July 22 2014 Latest news:
By Matthew Gooding
Saturday, May 17, 2014
Roman emperors have conquered a stately home after four marble statues were put on display.
The busts of four Caesars, which date back to the 17th century and were made in Italy, had been previously on display at Wimpole Hall when the house was privately owned.
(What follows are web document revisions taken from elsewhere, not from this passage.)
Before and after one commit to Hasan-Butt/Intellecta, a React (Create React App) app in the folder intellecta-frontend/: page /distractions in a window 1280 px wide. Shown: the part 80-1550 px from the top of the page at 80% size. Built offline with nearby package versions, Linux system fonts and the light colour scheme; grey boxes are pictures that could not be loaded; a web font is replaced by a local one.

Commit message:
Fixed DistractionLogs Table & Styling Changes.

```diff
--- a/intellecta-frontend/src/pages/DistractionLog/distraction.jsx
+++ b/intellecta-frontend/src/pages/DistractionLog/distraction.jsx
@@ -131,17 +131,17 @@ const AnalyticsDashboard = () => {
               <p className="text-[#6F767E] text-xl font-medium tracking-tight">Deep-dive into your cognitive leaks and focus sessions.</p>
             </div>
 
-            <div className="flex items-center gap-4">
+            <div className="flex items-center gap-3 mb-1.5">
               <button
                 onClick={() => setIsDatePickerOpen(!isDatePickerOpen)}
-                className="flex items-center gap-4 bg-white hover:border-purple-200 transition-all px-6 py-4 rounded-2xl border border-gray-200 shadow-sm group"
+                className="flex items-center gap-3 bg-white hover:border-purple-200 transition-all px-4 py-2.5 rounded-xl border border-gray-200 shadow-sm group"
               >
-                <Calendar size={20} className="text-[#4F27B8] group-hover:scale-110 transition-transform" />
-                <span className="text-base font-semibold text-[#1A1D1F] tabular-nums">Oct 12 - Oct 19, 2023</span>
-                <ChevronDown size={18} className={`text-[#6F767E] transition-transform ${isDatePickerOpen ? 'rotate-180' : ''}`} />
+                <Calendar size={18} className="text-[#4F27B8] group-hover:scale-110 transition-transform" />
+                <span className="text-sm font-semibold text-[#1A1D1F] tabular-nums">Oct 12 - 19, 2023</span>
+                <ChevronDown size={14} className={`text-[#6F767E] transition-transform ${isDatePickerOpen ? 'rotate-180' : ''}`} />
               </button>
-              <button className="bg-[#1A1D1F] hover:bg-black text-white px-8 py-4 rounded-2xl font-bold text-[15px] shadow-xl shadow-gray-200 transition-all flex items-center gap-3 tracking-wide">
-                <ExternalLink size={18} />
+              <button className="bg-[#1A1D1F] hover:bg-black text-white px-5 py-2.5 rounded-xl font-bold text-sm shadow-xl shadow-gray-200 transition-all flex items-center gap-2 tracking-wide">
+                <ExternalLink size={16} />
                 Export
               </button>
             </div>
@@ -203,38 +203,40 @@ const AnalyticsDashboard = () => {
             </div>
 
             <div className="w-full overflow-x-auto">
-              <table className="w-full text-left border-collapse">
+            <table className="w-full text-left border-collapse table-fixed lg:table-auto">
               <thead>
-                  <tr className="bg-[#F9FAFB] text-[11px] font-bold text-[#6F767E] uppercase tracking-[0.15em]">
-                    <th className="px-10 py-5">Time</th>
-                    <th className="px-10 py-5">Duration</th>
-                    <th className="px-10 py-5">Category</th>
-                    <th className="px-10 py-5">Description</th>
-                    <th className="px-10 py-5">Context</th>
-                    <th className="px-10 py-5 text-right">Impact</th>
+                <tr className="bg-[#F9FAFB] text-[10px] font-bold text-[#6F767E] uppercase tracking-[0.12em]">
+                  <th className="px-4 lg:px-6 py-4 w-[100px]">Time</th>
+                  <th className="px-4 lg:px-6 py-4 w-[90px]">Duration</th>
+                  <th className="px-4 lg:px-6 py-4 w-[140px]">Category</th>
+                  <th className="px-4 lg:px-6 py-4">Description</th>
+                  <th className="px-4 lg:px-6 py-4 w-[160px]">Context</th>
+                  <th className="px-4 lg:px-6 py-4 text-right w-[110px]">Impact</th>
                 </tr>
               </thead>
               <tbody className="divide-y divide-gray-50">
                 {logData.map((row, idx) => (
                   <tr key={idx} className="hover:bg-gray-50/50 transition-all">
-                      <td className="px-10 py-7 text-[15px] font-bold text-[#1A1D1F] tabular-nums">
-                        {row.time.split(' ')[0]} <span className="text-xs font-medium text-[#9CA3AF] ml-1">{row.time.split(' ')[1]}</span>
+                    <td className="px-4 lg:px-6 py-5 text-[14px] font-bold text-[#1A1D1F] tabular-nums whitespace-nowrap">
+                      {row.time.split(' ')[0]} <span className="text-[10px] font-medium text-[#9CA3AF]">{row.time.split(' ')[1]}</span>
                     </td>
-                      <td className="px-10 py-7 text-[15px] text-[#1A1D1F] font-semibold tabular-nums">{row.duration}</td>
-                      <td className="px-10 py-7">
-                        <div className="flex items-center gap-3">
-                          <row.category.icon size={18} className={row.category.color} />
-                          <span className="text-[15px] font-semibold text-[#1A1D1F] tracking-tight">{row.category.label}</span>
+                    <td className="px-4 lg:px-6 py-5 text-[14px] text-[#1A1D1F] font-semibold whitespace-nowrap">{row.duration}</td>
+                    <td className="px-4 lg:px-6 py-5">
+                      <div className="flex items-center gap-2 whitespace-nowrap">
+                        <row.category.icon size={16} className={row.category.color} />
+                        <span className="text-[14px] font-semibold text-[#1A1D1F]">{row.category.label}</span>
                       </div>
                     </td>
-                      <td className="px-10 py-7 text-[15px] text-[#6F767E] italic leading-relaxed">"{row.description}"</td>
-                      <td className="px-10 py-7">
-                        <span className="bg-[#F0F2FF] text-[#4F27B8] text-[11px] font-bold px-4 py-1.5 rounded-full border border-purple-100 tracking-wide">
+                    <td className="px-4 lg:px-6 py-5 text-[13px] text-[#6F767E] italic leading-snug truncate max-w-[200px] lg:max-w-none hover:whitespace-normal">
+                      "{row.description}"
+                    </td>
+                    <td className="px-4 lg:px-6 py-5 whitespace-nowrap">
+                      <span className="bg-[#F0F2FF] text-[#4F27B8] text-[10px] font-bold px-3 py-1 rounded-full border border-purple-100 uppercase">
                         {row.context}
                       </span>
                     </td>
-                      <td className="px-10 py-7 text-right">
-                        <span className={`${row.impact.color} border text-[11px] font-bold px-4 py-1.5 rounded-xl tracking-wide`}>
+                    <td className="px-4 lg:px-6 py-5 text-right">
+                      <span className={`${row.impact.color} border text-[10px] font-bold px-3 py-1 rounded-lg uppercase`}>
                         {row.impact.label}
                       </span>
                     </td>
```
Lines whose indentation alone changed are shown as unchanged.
They were then sold to a private collector, but have been given to the National Trust, which now runs Wimpole Hall, after being accepted by the government as part of the Inheritance Tax in Lieu scheme.
They went on display in Wimpole Hall’s entrance hall on Saturday, alongside a bust of Marcus Aurelius, which was already owned by the National Trust.
Wendy Monkhouse, National Trust curator at Wimpole Hall, said: “Their redisplay in the entrance hall will transform its character, and help visitors to enjoy some of Wimpole’s original 18th century grandeur.
“We can trace the provenance of the busts with Wimpole’s collection to at least the 1770s but they may have been among the possessions of the great collector Edward Harley who loved Roman coins and antiquities as well as enlarging his famous library.”